Exercise directions: What lines below contain the word "changed"? Please pull each one out.
━━━ Data for processing
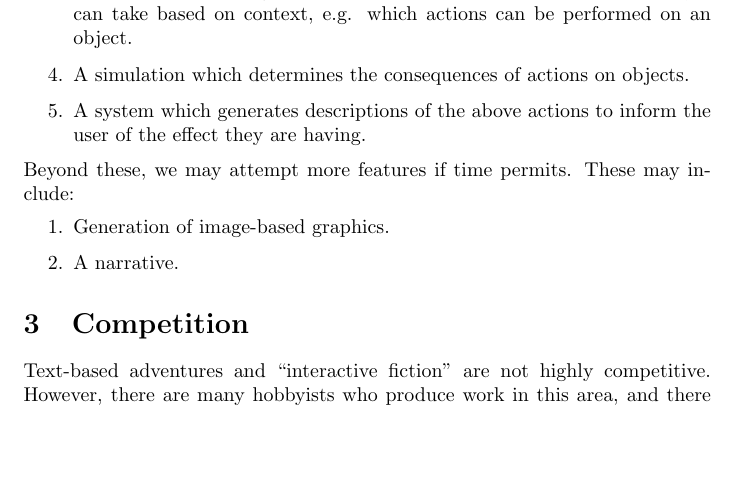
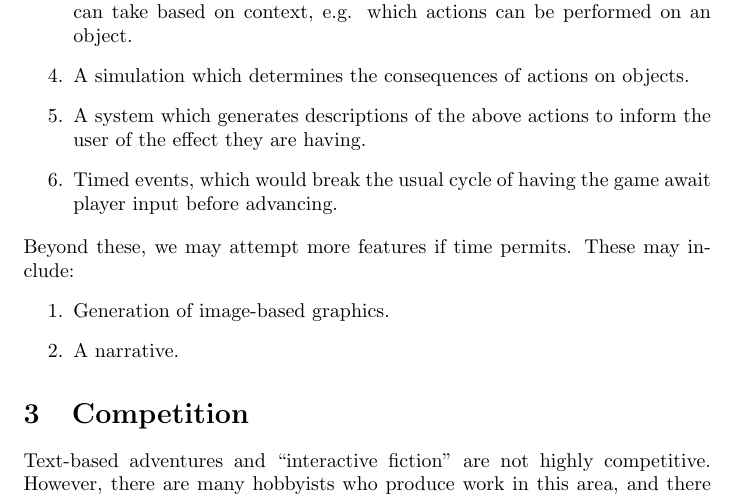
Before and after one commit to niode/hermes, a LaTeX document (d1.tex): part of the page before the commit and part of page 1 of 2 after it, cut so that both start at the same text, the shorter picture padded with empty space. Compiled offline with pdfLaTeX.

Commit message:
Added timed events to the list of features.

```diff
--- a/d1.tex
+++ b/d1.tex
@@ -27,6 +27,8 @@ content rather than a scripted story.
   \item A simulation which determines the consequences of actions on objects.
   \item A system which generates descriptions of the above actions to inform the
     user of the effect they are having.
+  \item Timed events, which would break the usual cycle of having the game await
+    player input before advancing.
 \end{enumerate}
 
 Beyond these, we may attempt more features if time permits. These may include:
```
━━━━━━
━━━ Data for processing
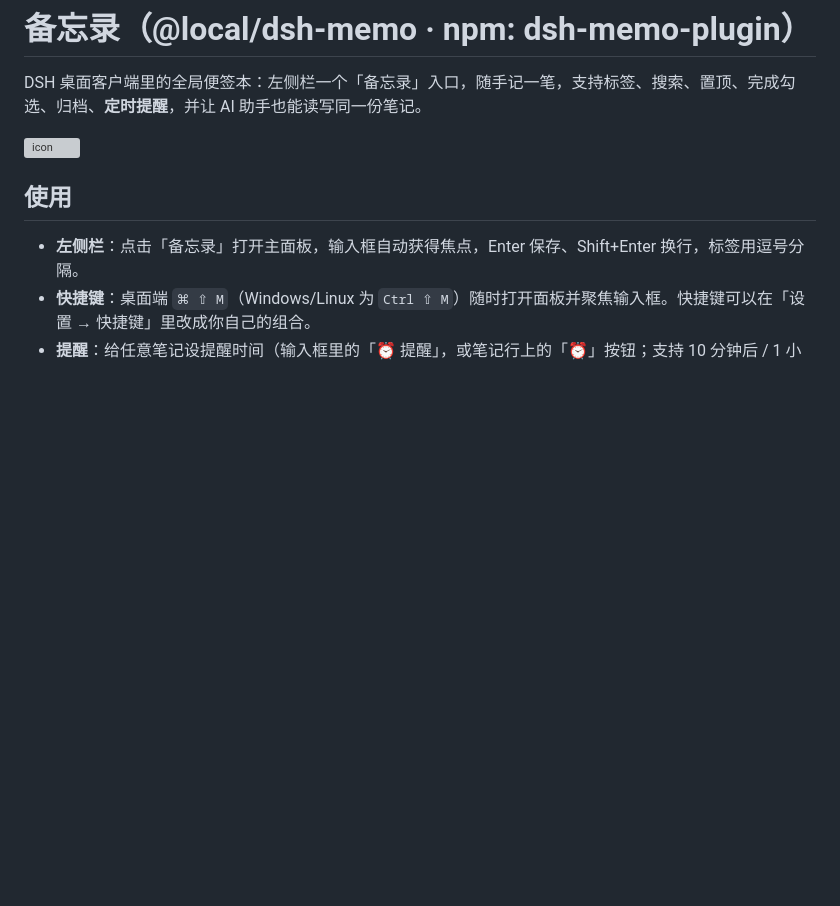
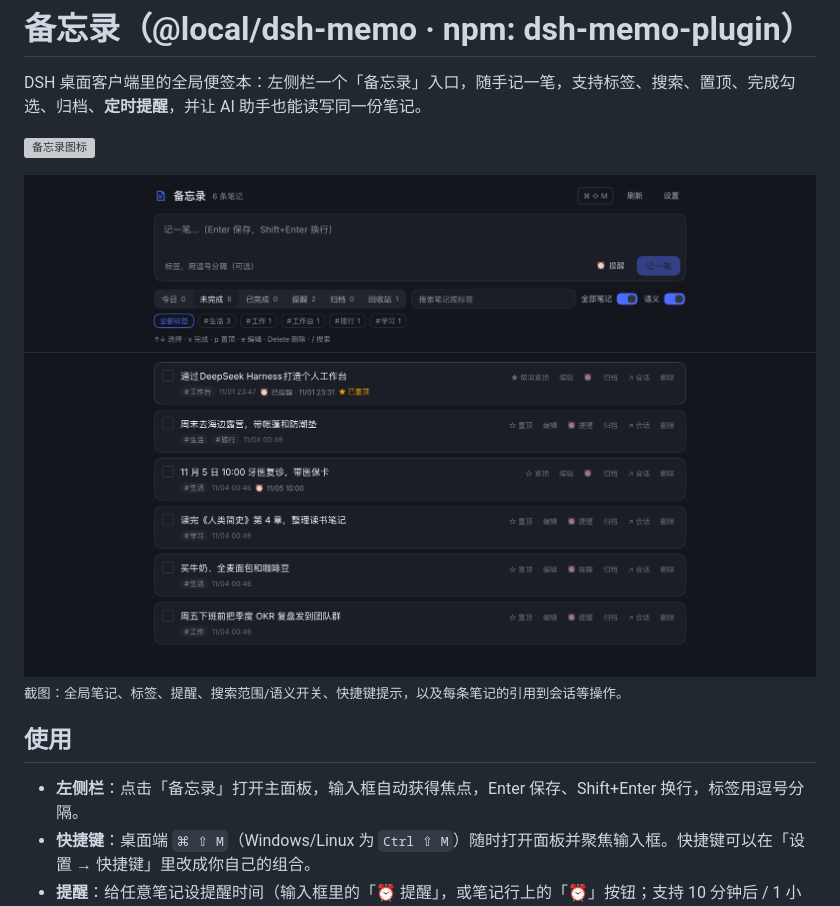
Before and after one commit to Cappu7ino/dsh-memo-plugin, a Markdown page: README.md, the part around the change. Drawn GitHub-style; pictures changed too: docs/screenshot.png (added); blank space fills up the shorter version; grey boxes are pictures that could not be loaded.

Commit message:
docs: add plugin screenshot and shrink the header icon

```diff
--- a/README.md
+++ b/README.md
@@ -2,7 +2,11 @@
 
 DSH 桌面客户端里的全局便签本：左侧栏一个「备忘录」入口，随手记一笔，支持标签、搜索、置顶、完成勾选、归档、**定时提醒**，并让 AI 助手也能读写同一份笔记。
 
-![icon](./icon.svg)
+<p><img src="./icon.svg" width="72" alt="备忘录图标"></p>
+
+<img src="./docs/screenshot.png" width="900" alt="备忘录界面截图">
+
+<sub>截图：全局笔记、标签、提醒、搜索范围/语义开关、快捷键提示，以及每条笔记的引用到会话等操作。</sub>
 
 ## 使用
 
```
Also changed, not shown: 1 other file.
━━━━━━
Solution for this task:
Before and after one commit to Cappu7ino/dsh-memo-plugin, a Markdown page: README.md, the part around the change. Drawn GitHub-style; pictures changed too: docs/screenshot.png (added); blank space fills up the shorter version; grey boxes are pictures that could not be loaded.
Also changed, not shown: 1 other file.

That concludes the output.